TASK OBJECTIVE: Using the entries that follow, give only the number of lines with the word "differences" in them.

[INPUT RECORDS — start]

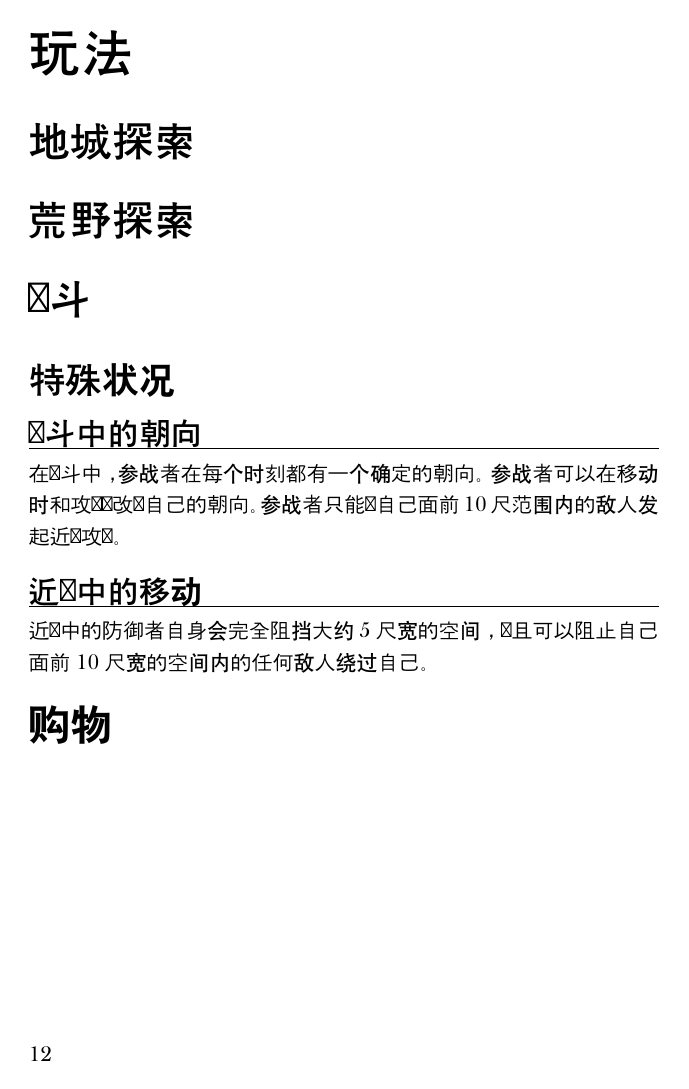
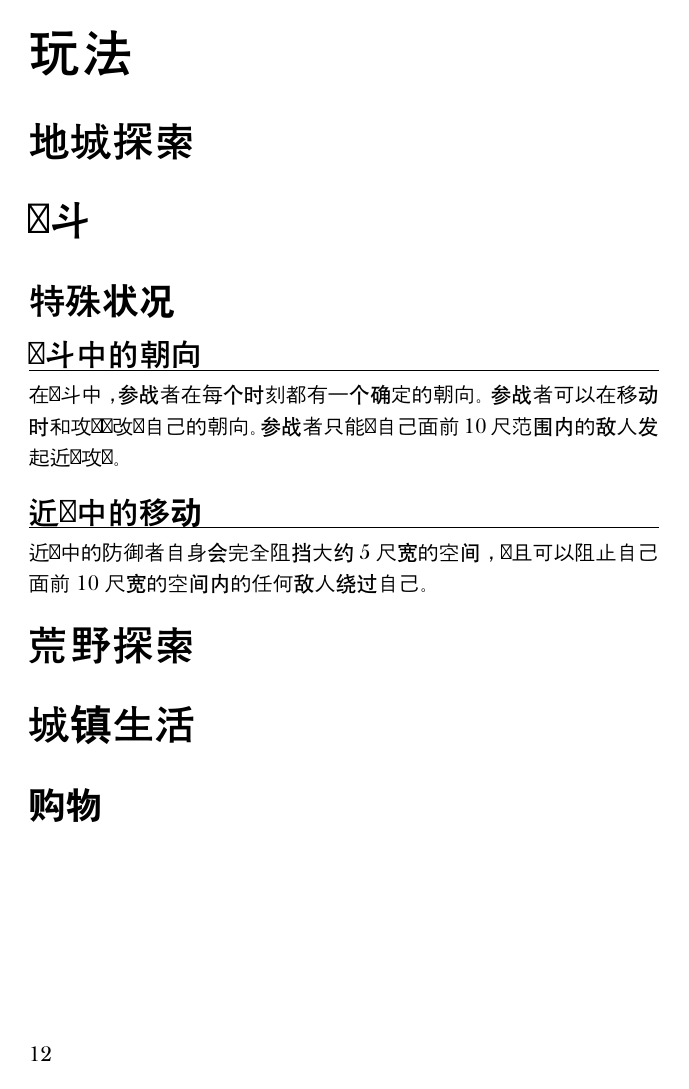
Before and after one commit to refparo/bluescales-to-black-city, a Typst document (btbc-player-guide.typ): page 12 of 19. Compiled offline with Typst 0.15; a missing font is replaced by an installed copy or a similar font.

Commit message:
调整大纲

```diff
--- a/btbc-player-guide.typ
+++ b/btbc-player-guide.typ
@@ -426,7 +420,11 @@
 
 近战中的防御者自身会完全阻挡大约 5 尺宽的空间，并且可以阻止自己面前 10 尺宽的空间内的任何敌人绕过自己。
 
-== 购物
+== 荒野探索
+
+== 城镇生活
+
+=== 购物
 
 /*
 == 购买装备
```
Also changed, not shown: btbc-player-guide.typ (8 more changed lines).
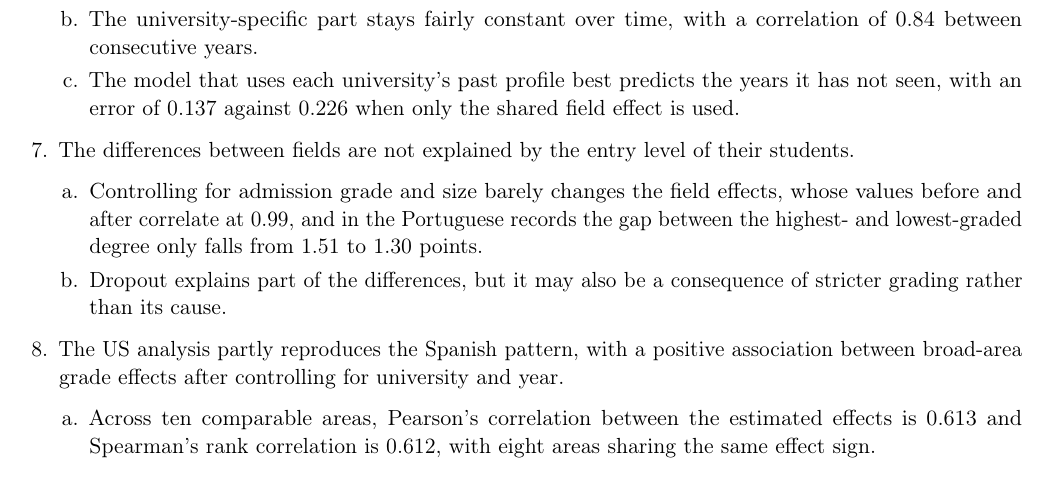
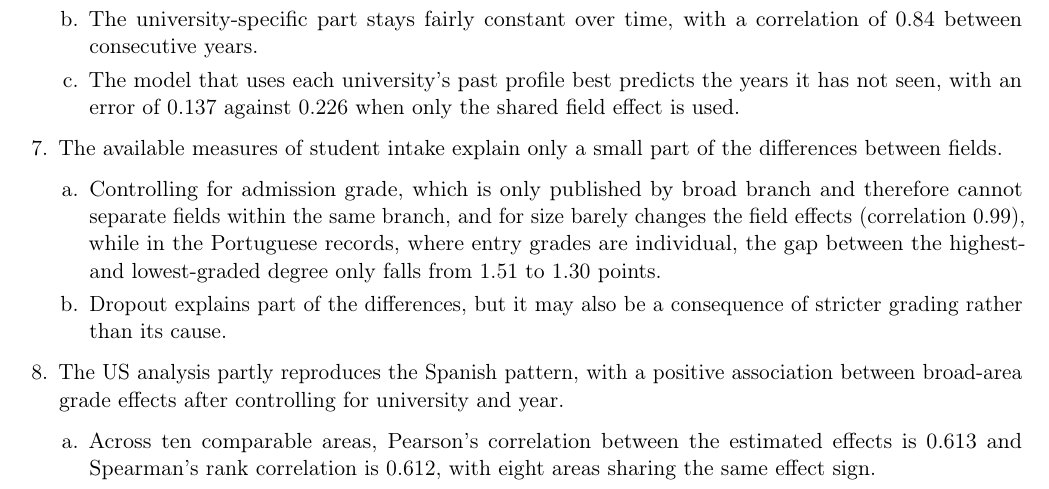
Before and after one commit to ngimenoieu2025-lang/FIELD-GPA-Ranking, a LaTeX document (reports/sentence_outline/main.tex): part of page 2 of 3, cut so that both start at the same text. Compiled offline with pdfLaTeX.

Commit message:
Qualify intake result: admission grades are only available by branch

```diff
--- a/reports/sentence_outline/main.tex
+++ b/reports/sentence_outline/main.tex
@@ -88,9 +88,9 @@
   \item The university-specific part stays fairly constant over time, with a correlation of 0.84 between consecutive years.
   \item The model that uses each university's past profile best predicts the years it has not seen, with an error of 0.137 against 0.226 when only the shared field effect is used.
   \end{enumerate}
-\item The differences between fields are not explained by the entry level of their students.
+\item The available measures of student intake explain only a small part of the differences between fields.
   \begin{enumerate}
-  \item Controlling for admission grade and size barely changes the field effects, whose values before and after correlate at 0.99, and in the Portuguese records the gap between the highest- and lowest-graded degree only falls from 1.51 to 1.30 points.
+  \item Controlling for admission grade, which is only published by broad branch and therefore cannot separate fields within the same branch, and for size barely changes the field effects (correlation 0.99), while in the Portuguese records, where entry grades are individual, the gap between the highest- and lowest-graded degree only falls from 1.51 to 1.30 points.
   \item Dropout explains part of the differences, but it may also be a consequence of stricter grading rather than its cause.
   \end{enumerate}
 \item The US analysis partly reproduces the Spanish pattern, with a positive association between broad-area grade effects after controlling for university and year.
```
Also changed, not shown: reports/sentence_outline/main.pdf.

[INPUT RECORDS — finish]

ANSWER BOX: 3